June 04, 2020
Results from Columbia’s most recent Commute and Travel Survey show that between May 2018 and February 2020 fewer Columbia affiliates chose a drive-alone commute and more walked to campus.
Almost 12,000 Columbia affiliates responded to the University-wide survey when it was distributed earlier this spring. Despite coinciding with the COVID-19 pandemic in which students, faculty, and non-essential staff were asked to stay at home, the survey asked respondents to answer questions for the period prior to March 1, 2020 so as not to contaminate data.
Columbia uses the information gathered in the survey to track its progress on the transportation goals outlined in its Sustainability Plan, including the University’s mission to reduce the number of car commuters as well as reducing greenhouse gas (GHG) emissions associated with travel.
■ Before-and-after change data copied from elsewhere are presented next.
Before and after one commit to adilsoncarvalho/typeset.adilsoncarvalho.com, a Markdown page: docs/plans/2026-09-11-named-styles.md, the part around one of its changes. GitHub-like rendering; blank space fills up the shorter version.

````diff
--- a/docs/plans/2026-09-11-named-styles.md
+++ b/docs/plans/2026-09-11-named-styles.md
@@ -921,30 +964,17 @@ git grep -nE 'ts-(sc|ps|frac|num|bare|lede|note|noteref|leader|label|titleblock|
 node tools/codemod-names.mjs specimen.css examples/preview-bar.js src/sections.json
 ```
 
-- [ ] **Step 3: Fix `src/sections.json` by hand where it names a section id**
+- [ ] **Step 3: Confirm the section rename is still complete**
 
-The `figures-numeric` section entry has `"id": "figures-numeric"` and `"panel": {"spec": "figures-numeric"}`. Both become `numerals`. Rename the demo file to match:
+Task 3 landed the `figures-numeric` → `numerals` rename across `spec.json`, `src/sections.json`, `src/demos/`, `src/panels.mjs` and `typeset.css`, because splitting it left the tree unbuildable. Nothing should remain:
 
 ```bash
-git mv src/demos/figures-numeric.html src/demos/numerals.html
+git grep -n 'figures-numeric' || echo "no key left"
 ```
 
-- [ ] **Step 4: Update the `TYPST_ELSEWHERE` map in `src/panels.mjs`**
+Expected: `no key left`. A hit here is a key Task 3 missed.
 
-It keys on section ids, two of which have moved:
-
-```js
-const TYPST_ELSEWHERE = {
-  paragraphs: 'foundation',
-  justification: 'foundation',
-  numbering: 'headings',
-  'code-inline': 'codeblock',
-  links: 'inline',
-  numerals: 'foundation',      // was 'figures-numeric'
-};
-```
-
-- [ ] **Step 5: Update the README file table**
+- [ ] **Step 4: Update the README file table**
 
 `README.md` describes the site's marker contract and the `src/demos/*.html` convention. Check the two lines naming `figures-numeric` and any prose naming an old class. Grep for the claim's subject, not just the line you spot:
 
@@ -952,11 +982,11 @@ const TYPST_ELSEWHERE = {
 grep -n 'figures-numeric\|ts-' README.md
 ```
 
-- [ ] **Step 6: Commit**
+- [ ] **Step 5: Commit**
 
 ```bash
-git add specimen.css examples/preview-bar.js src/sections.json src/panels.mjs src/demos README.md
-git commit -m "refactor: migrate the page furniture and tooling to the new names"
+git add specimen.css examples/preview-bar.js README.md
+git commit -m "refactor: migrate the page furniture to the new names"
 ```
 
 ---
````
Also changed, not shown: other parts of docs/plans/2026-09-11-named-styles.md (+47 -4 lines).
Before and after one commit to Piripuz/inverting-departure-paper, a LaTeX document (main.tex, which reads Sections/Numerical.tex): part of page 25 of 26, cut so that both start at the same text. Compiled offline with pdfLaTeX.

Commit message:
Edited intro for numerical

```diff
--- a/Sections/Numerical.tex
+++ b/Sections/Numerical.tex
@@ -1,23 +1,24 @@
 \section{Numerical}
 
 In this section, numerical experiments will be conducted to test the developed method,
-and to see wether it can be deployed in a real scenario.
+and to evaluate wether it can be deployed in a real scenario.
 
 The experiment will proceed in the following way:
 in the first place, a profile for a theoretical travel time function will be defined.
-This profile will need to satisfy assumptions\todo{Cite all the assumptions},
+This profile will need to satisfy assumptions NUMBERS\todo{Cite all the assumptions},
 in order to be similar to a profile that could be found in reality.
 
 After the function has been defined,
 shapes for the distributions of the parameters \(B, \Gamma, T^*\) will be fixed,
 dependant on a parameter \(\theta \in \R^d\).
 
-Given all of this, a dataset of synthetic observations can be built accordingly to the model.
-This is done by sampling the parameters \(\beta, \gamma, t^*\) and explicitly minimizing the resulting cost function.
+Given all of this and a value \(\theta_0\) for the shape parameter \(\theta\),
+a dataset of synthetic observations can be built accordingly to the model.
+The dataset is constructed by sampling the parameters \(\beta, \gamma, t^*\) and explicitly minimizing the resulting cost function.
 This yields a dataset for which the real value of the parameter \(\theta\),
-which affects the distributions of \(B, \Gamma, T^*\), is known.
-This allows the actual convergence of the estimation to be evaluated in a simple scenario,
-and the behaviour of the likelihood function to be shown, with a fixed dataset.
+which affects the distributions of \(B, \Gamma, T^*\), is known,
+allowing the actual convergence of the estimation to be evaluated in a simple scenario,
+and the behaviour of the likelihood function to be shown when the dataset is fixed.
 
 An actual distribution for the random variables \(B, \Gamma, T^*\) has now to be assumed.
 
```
About one-third of GHG emissions in the United States comes from the transportation sector. Because Columbia maintains a compact campus in a vibrant urban setting with easy access to public transit options, walking and utilizing the MTA are popular commute choices, which has kept our transportation footprint minimal in comparison to other Universities. Even still, Columbia strives to lead by example to reduce car-dependency – and the resulting GHG emissions – by implementing strategies and incentives to promote alternative transportation methods.
Columbia continues to help its student, staff, and faculty to make sustainable commute decisions by providing resources for walking, biking, ridesharing, and other alternatives to driving on the Columbia Transportation website.
Reducing the number of cars traveling into and within New York City also contributes to the City’s sustainability goals and the Mayor’s Vision Zero initiative, which focuses on reducing the number of vehicle-related injuries and deaths.
The charts below have been updated with this year’s survey results, showing the progress made since Columbia began collecting commute data in 2004.